Try it: In the entries below, find each line where the word "level" appears and give only the total count of such lines.

Web interface edit records:
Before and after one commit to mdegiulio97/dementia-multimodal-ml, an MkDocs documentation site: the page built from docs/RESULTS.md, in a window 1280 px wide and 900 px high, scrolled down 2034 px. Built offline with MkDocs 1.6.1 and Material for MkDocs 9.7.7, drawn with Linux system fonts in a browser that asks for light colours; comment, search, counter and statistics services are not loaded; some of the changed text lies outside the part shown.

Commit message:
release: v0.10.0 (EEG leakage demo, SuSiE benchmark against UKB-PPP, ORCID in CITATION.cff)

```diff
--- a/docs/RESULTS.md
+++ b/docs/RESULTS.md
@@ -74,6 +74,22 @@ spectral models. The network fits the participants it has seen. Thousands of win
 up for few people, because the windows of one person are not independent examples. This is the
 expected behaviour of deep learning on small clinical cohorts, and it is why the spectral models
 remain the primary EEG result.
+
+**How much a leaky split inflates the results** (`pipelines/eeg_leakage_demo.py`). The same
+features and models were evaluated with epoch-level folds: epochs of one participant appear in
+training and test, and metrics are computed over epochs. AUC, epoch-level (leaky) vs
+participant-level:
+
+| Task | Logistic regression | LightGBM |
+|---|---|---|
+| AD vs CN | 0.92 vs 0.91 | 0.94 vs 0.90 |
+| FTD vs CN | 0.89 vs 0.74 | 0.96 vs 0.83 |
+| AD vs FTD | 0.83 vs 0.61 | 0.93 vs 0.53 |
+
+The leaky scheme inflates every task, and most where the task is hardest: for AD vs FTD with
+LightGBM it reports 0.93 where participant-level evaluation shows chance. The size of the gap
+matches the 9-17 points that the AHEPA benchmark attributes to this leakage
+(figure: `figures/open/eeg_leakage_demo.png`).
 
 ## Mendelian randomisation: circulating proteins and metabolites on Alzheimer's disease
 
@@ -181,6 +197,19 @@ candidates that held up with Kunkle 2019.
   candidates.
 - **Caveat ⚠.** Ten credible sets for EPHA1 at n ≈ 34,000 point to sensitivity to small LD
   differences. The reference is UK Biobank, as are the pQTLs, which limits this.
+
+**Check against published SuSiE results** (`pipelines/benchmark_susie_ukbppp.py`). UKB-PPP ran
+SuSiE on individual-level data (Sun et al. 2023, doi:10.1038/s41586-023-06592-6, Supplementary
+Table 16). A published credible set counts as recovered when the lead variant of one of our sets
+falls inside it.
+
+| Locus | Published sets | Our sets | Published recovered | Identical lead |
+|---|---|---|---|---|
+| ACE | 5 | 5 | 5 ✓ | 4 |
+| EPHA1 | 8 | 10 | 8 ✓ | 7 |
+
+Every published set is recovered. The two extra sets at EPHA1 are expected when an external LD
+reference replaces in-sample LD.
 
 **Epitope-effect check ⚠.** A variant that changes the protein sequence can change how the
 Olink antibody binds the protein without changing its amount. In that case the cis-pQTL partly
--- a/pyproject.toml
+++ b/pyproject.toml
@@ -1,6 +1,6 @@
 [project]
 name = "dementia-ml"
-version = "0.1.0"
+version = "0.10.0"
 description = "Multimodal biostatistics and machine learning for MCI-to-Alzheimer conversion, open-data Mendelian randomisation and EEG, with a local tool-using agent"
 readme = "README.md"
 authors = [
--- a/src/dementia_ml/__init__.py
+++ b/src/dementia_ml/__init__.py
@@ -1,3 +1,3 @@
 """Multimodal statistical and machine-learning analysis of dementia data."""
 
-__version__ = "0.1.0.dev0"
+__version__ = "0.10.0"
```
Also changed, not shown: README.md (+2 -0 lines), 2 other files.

Written solution: 5